**Exercise objective**. Give the records again. Keep them exact and leave out the images.

┌────────

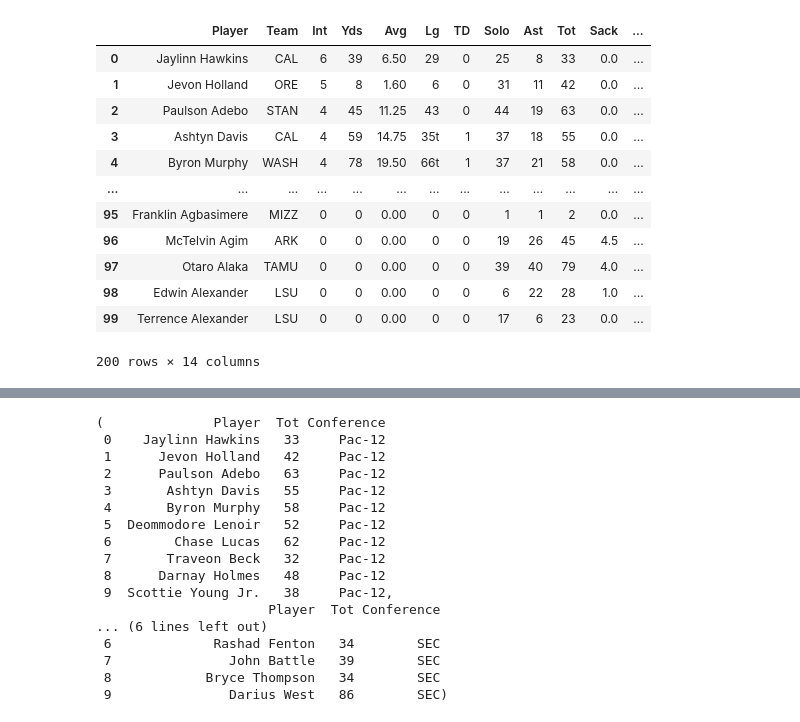
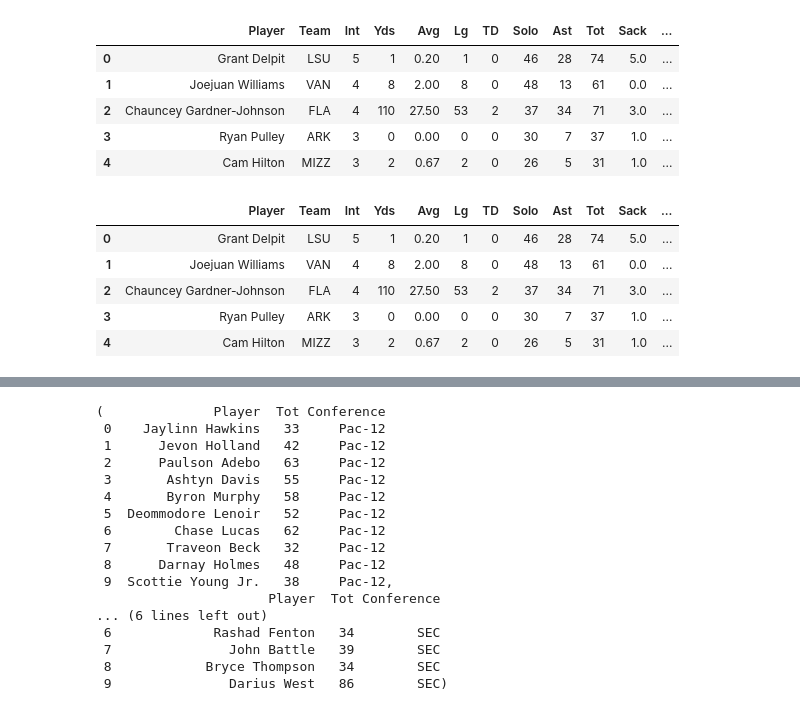
Before and after one commit to blwishom/CFB_Statistics, a Jupyter notebook: CFB_Stats/pac12._sec_separated.ipynb, the cells around one changed output, grey strips where cells are left out. Saved outputs shown, nothing was run; the diff lists cells and outputs as text; code cells hidden in the pictures.

```diff
--- a/CFB_Stats/cfb_pac12.ipynb
+++ b/CFB_Stats/pac12._sec_separated.ipynb
@@ -12,29 +29,25 @@ pac_12_defense.to_csv('Pac-12_cleaned.csv', index=False)
 # %%
-sec_defense = pd.read_csv("/home/blair/cognixia_workspace/CFB_Stats/SEC Defense.csv")
-conference = 'SEC'
-sec_defense['Conference'] = conference
-sec_defense.to_csv('SEC_cleaned.csv', index=False)
+sec_defense = pd.read_csv("/home/blair/cognixia_workspace/CFB_Statistics/CFB_Stats/SEC Defense.csv")
+sec_defense.head()
+# %% [output]
+|  | Player | Team | Int | Yds | Avg | Lg | TD | Solo | Ast | Tot | Sack | ... |
+| 0 | Grant Delpit | LSU | 5 | 1 | 0.20 | 1 | 0 | 46 | 28 | 74 | 5.0 | ... |
+| 1 | Joejuan Williams | VAN | 4 | 8 | 2.00 | 8 | 0 | 48 | 13 | 61 | 0.0 | ... |
+| 2 | Chauncey Gardner-Johnson | FLA | 4 | 110 | 27.50 | 53 | 2 | 37 | 34 | 71 | 3.0 | ... |
+| 3 | Ryan Pulley | ARK | 3 | 0 | 0.00 | 0 | 0 | 30 | 7 | 37 | 1.0 | ... |
+| 4 | Cam Hilton | MIZZ | 3 | 2 | 0.67 | 2 | 0 | 26 | 5 | 31 | 1.0 | ... |
-# %%
-pac12 = pd.read_csv('/home/blair/cognixia_workspace/CFB_Stats/Pac-12_cleaned.csv')
-sec = pd.read_csv('/home/blair/cognixia_workspace/CFB_Stats/SEC_cleaned.csv')
-
-pac12_sec = pd.concat([pac12, sec])
-pac12_sec
-# pac12_sec.set_option('display.float_format', lambda x: '%.3f' % x)
-# %% [output]
-|  | Player | Team | Int | Yds | Avg | Lg | TD | Solo | Ast | Tot | Sack | ... |
-| 0 | Jaylinn Hawkins | CAL | 6 | 39 | 6.50 | 29 | 0 | 25 | 8 | 33 | 0.0 | ... |
-| 1 | Jevon Holland | ORE | 5 | 8 | 1.60 | 6 | 0 | 31 | 11 | 42 | 0.0 | ... |
-| 2 | Paulson Adebo | STAN | 4 | 45 | 11.25 | 43 | 0 | 44 | 19 | 63 | 0.0 | ... |
-| 3 | Ashtyn Davis | CAL | 4 | 59 | 14.75 | 35t | 1 | 37 | 18 | 55 | 0.0 | ... |
-| 4 | Byron Murphy | WASH | 4 | 78 | 19.50 | 66t | 1 | 37 | 21 | 58 | 0.0 | ... |
-| ... | ... | ... | ... | ... | ... | ... | ... | ... | ... | ... | ... | ... |
-| 95 | Franklin Agbasimere | MIZZ | 0 | 0 | 0.00 | 0 | 0 | 1 | 1 | 2 | 0.0 | ... |
-| 96 | McTelvin Agim | ARK | 0 | 0 | 0.00 | 0 | 0 | 19 | 26 | 45 | 4.5 | ... |
-| 97 | Otaro Alaka | TAMU | 0 | 0 | 0.00 | 0 | 0 | 39 | 40 | 79 | 4.0 | ... |
-| 98 | Edwin Alexander | LSU | 0 | 0 | 0.00 | 0 | 0 | 6 | 22 | 28 | 1.0 | ... |
-| 99 | Terrence Alexander | LSU | 0 | 0 | 0.00 | 0 | 0 | 17 | 6 | 23 | 0.0 | ... |
-200 rows × 14 columns
+# %%
+conference = 'SEC'
+sec_defense['Conference'] = conference
+sec_defense.to_csv('SEC_cleaned.csv', index=False)
+sec_defense.head()
+# %% [output]
+|  | Player | Team | Int | Yds | Avg | Lg | TD | Solo | Ast | Tot | Sack | ... |
+| 0 | Grant Delpit | LSU | 5 | 1 | 0.20 | 1 | 0 | 46 | 28 | 74 | 5.0 | ... |
+| 1 | Joejuan Williams | VAN | 4 | 8 | 2.00 | 8 | 0 | 48 | 13 | 61 | 0.0 | ... |
+| 2 | Chauncey Gardner-Johnson | FLA | 4 | 110 | 27.50 | 53 | 2 | 37 | 34 | 71 | 3.0 | ... |
+| 3 | Ryan Pulley | ARK | 3 | 0 | 0.00 | 0 | 0 | 30 | 7 | 37 | 1.0 | ... |
+| 4 | Cam Hilton | MIZZ | 3 | 2 | 0.67 | 2 | 0 | 26 | 5 | 31 | 1.0 | ... |
 # %%
 pac12_sec_merged = pac12.merge(sec, how='outer')
 pac12_sec_merged
```
Also changed, not shown: parts of 5 cells of this notebook, 2 other files.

└────────

**Written answer**.
Before and after one commit to blwishom/CFB_Statistics, a Jupyter notebook: CFB_Stats/pac12._sec_separated.ipynb, the cells around one changed output, grey strips where cells are left out. Saved outputs shown, nothing was run; the diff lists cells and outputs as text; code cells hidden in the pictures.

```diff
--- a/CFB_Stats/cfb_pac12.ipynb
+++ b/CFB_Stats/pac12._sec_separated.ipynb
@@ -12,29 +29,25 @@ pac_12_defense.to_csv('Pac-12_cleaned.csv', index=False)
 # %%
-sec_defense = pd.read_csv("/home/blair/cognixia_workspace/CFB_Stats/SEC Defense.csv")
-conference = 'SEC'
-sec_defense['Conference'] = conference
-sec_defense.to_csv('SEC_cleaned.csv', index=False)
+sec_defense = pd.read_csv("/home/blair/cognixia_workspace/CFB_Statistics/CFB_Stats/SEC Defense.csv")
+sec_defense.head()
+# %% [output]
+|  | Player | Team | Int | Yds | Avg | Lg | TD | Solo | Ast | Tot | Sack | ... |
+| 0 | Grant Delpit | LSU | 5 | 1 | 0.20 | 1 | 0 | 46 | 28 | 74 | 5.0 | ... |
+| 1 | Joejuan Williams | VAN | 4 | 8 | 2.00 | 8 | 0 | 48 | 13 | 61 | 0.0 | ... |
+| 2 | Chauncey Gardner-Johnson | FLA | 4 | 110 | 27.50 | 53 | 2 | 37 | 34 | 71 | 3.0 | ... |
+| 3 | Ryan Pulley | ARK | 3 | 0 | 0.00 | 0 | 0 | 30 | 7 | 37 | 1.0 | ... |
+| 4 | Cam Hilton | MIZZ | 3 | 2 | 0.67 | 2 | 0 | 26 | 5 | 31 | 1.0 | ... |
-# %%
-pac12 = pd.read_csv('/home/blair/cognixia_workspace/CFB_Stats/Pac-12_cleaned.csv')
-sec = pd.read_csv('/home/blair/cognixia_workspace/CFB_Stats/SEC_cleaned.csv')
-
-pac12_sec = pd.concat([pac12, sec])
-pac12_sec
-# pac12_sec.set_option('display.float_format', lambda x: '%.3f' % x)
-# %% [output]
-|  | Player | Team | Int | Yds | Avg | Lg | TD | Solo | Ast | Tot | Sack | ... |
-| 0 | Jaylinn Hawkins | CAL | 6 | 39 | 6.50 | 29 | 0 | 25 | 8 | 33 | 0.0 | ... |
-| 1 | Jevon Holland | ORE | 5 | 8 | 1.60 | 6 | 0 | 31 | 11 | 42 | 0.0 | ... |
-| 2 | Paulson Adebo | STAN | 4 | 45 | 11.25 | 43 | 0 | 44 | 19 | 63 | 0.0 | ... |
-| 3 | Ashtyn Davis | CAL | 4 | 59 | 14.75 | 35t | 1 | 37 | 18 | 55 | 0.0 | ... |
-| 4 | Byron Murphy | WASH | 4 | 78 | 19.50 | 66t | 1 | 37 | 21 | 58 | 0.0 | ... |
-| ... | ... | ... | ... | ... | ... | ... | ... | ... | ... | ... | ... | ... |
-| 95 | Franklin Agbasimere | MIZZ | 0 | 0 | 0.00 | 0 | 0 | 1 | 1 | 2 | 0.0 | ... |
-| 96 | McTelvin Agim | ARK | 0 | 0 | 0.00 | 0 | 0 | 19 | 26 | 45 | 4.5 | ... |
-| 97 | Otaro Alaka | TAMU | 0 | 0 | 0.00 | 0 | 0 | 39 | 40 | 79 | 4.0 | ... |
-| 98 | Edwin Alexander | LSU | 0 | 0 | 0.00 | 0 | 0 | 6 | 22 | 28 | 1.0 | ... |
-| 99 | Terrence Alexander | LSU | 0 | 0 | 0.00 | 0 | 0 | 17 | 6 | 23 | 0.0 | ... |
-200 rows × 14 columns
+# %%
+conference = 'SEC'
+sec_defense['Conference'] = conference
+sec_defense.to_csv('SEC_cleaned.csv', index=False)
+sec_defense.head()
+# %% [output]
+|  | Player | Team | Int | Yds | Avg | Lg | TD | Solo | Ast | Tot | Sack | ... |
+| 0 | Grant Delpit | LSU | 5 | 1 | 0.20 | 1 | 0 | 46 | 28 | 74 | 5.0 | ... |
+| 1 | Joejuan Williams | VAN | 4 | 8 | 2.00 | 8 | 0 | 48 | 13 | 61 | 0.0 | ... |
+| 2 | Chauncey Gardner-Johnson | FLA | 4 | 110 | 27.50 | 53 | 2 | 37 | 34 | 71 | 3.0 | ... |
+| 3 | Ryan Pulley | ARK | 3 | 0 | 0.00 | 0 | 0 | 30 | 7 | 37 | 1.0 | ... |
+| 4 | Cam Hilton | MIZZ | 3 | 2 | 0.67 | 2 | 0 | 26 | 5 | 31 | 1.0 | ... |
 # %%
 pac12_sec_merged = pac12.merge(sec, how='outer')
 pac12_sec_merged
```
Also changed, not shown: parts of 5 cells of this notebook, 2 other files.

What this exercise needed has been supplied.